The uninspired cheese plate

illustration by mark stivers

I appreciate a good cheese plate. But I eat a lot of cheeses and, therefore, know my way around a cheese plate so well that these days, I rarely ever order one. That’s because the cheese plates at most restaurants are designed for casual cheese eaters, which, unfortunately, means that they are predictable. More than likely, the restaurants will have Humboldt Fog, a bandage-wrapped cheddar that’s likely Fiscalini, and a blue (often Maytag or Point Reyes). Delicious cheeses, each and every one, but for God’s sake, can we branch out a bit?

How about Black Butte from Pedrozo served with a poached fig? A hearty slice of blue- and ash-lined Monte Enebro with a tiny cocoa nib tuile cookie? Perhaps a sour and pungent smear of Torta del Casar served with a bit of toast and some sliced fuyu persimmons?

I understand the need to have a familiar, gateway cheese to encourage people to try the cheese plate.

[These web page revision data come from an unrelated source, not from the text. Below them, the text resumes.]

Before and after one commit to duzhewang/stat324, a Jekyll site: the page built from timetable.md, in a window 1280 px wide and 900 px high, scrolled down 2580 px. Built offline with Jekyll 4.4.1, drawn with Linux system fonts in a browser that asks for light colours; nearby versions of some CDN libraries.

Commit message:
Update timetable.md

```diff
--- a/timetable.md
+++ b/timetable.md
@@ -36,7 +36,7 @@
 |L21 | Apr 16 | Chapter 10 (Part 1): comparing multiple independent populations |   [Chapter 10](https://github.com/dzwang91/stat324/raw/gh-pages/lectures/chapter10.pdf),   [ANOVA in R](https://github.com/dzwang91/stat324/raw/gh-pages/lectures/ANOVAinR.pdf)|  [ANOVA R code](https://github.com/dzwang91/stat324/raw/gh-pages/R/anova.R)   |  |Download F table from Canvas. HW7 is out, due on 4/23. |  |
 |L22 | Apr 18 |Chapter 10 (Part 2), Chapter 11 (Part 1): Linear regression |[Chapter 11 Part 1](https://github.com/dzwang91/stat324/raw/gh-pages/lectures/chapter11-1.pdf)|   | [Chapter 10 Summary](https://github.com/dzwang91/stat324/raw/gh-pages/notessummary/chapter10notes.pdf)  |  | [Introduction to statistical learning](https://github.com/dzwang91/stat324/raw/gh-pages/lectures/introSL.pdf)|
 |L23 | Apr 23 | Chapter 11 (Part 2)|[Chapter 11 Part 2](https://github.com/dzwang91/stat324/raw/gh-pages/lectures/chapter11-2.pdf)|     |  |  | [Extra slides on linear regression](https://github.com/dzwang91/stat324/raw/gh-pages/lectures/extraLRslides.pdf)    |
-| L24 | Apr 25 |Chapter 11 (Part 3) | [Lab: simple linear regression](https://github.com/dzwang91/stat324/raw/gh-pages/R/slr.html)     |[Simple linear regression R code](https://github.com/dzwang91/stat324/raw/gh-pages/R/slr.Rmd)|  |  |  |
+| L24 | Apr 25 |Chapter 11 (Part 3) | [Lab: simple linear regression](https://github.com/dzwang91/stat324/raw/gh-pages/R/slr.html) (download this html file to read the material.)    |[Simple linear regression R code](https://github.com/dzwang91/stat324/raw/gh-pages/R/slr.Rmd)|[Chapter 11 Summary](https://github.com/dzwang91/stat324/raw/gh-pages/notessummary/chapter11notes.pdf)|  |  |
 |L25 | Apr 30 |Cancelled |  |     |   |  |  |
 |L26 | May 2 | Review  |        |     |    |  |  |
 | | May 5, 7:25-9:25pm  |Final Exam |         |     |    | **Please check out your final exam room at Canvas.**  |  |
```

Yet, I beg you, please put some fascinating cheeses on the plate. Engage the customers—and educate them!